[Records for the task — start]

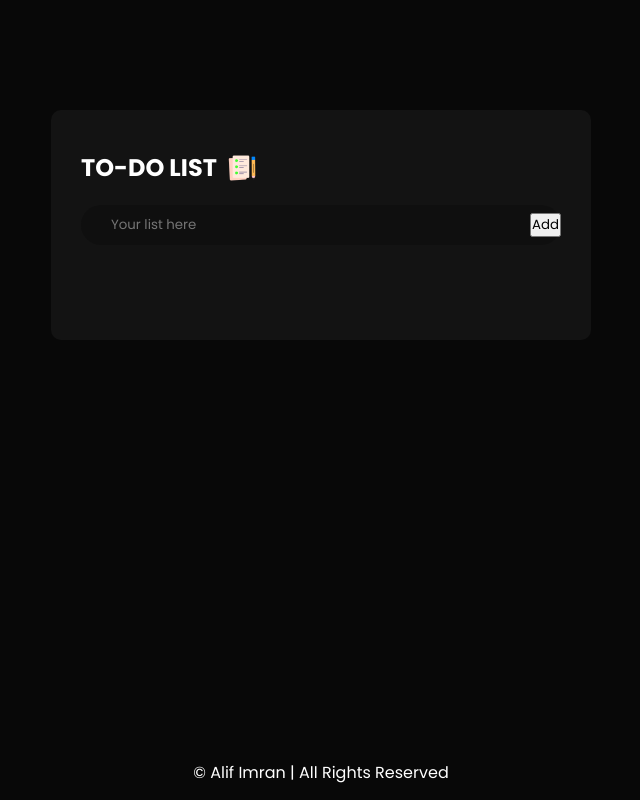
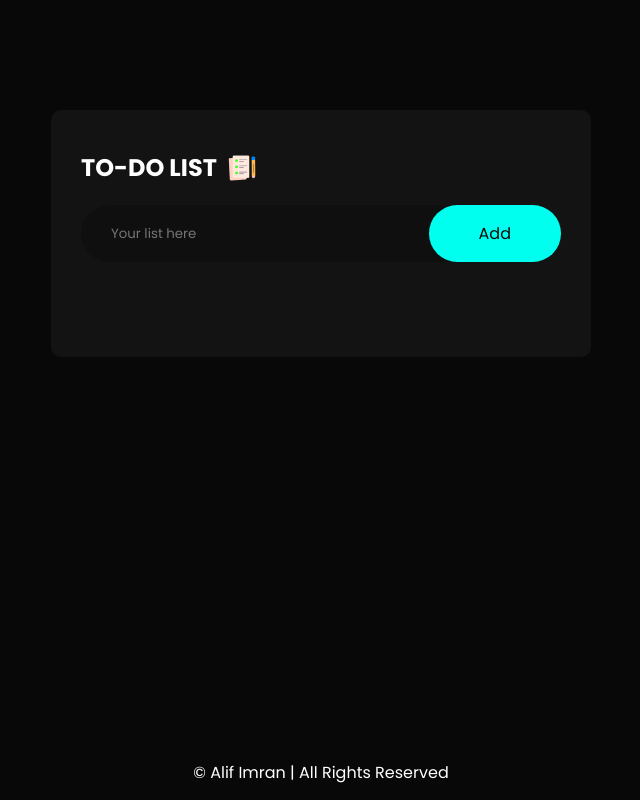
Before and after one commit to alifimranovi/todoList, a plain HTML site: page index.html in a window 1280 px wide. Shown: the whole page, without its empty margins (319-959 px from the left). Drawn offline with Linux system fonts and the light colour scheme.

Commit message:
Update style.css

```diff
--- a/style.css
+++ b/style.css
@@ -72,7 +72,7 @@ input{
     padding: 10px;
     color: var(--text-color);
 }
-#addBtn{
+button{
     border: 0;
     outline: 0;
     padding: 16px 50px;
```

[Records for the task — finish]

#### Task instructions:
Wherever a picture appears in the records above, skip it and retype everything else exactly.

#### Expected answer:
Before and after one commit to alifimranovi/todoList, a plain HTML site: page index.html in a window 1280 px wide. Shown: the whole page, without its empty margins (319-959 px from the left). Drawn offline with Linux system fonts and the light colour scheme.

Commit message:
Update style.css

```diff
--- a/style.css
+++ b/style.css
@@ -72,7 +72,7 @@ input{
     padding: 10px;
     color: var(--text-color);
 }
-#addBtn{
+button{
     border: 0;
     outline: 0;
     padding: 16px 50px;
```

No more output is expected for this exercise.